I wonder if the only reason we generally use base 10 math is because we have 10 fingers. So if we had evolved with eight digits would we be using base 8 or does base 10 have some deeper significance in mathematics.
Well, thank the Romans.

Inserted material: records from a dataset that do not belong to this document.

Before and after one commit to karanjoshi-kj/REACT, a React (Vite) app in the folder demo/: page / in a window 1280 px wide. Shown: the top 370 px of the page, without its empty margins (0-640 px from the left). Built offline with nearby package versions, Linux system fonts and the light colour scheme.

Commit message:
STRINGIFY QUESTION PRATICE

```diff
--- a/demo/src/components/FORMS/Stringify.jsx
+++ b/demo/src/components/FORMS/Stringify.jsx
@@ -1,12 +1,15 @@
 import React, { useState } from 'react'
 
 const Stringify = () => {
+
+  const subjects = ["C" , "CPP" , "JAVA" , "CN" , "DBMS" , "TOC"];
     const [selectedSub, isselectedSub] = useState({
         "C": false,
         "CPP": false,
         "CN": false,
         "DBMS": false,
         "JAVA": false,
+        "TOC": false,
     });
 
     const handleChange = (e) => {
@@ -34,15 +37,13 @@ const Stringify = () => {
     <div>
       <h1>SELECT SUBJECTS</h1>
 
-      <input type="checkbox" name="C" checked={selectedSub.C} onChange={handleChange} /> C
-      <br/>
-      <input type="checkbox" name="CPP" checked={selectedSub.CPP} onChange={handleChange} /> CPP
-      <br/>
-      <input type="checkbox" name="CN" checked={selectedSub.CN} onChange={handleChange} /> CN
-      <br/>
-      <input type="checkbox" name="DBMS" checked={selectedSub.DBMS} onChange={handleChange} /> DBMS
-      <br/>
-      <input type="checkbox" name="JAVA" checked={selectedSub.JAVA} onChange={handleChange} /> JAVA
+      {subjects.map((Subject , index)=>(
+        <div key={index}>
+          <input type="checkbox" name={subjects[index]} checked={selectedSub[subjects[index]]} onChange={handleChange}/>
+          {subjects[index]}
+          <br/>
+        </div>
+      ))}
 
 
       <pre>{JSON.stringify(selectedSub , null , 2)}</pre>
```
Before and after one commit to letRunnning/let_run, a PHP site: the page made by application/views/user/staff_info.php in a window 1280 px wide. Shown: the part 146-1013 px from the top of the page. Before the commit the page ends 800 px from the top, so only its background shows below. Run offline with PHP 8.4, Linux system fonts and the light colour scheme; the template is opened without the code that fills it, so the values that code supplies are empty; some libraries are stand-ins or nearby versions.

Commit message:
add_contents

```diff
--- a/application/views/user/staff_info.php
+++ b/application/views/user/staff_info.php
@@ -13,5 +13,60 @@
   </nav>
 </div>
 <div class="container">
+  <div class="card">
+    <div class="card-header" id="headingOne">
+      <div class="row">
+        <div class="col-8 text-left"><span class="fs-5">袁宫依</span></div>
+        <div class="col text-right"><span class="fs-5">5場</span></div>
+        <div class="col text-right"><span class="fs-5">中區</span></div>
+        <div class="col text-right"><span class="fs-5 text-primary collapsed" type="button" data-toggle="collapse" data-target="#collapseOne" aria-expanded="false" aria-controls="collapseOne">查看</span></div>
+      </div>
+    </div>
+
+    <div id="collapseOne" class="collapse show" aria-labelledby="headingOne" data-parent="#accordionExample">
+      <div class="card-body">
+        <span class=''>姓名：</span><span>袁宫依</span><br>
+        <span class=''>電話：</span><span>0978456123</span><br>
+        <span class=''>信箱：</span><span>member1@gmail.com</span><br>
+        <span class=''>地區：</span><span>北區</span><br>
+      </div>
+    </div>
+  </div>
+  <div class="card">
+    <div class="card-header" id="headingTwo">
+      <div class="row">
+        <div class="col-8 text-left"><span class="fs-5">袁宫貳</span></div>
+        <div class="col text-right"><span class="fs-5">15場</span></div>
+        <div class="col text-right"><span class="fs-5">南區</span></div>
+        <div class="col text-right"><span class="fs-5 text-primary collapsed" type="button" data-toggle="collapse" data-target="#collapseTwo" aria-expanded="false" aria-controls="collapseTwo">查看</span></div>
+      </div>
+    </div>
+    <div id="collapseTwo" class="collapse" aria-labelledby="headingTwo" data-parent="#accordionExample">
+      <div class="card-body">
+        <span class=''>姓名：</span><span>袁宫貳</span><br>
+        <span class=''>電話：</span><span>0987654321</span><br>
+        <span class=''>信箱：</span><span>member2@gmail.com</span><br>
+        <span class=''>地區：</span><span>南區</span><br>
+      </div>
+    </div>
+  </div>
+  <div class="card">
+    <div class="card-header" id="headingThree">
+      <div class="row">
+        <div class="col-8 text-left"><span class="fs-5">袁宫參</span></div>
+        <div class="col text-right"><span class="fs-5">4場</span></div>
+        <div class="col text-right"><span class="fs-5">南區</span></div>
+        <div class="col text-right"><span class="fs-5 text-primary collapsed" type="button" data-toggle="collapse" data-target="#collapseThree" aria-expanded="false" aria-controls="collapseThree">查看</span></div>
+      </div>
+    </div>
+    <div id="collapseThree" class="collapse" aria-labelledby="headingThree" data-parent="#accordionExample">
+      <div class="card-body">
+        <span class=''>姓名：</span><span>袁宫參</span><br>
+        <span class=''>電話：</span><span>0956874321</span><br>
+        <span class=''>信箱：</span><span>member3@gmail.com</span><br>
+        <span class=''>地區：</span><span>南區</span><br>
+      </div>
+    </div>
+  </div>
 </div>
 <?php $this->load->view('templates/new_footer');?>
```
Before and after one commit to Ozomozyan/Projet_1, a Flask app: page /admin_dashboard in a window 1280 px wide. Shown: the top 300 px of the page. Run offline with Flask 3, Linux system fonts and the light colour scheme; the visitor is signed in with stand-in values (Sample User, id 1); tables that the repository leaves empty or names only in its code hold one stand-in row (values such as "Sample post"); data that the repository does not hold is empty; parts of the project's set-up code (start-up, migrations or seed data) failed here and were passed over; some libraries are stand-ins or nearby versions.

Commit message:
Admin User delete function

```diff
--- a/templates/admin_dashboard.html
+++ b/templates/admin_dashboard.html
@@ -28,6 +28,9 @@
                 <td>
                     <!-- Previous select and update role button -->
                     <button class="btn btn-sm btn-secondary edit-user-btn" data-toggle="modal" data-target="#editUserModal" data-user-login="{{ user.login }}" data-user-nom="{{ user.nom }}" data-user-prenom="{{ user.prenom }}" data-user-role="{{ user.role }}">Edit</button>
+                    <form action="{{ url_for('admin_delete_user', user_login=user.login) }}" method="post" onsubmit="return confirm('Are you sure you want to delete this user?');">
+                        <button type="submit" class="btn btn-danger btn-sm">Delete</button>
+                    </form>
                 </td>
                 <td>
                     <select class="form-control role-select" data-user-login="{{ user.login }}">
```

If someone else with a different base system had conquered the known world, we'd likely be using theirs.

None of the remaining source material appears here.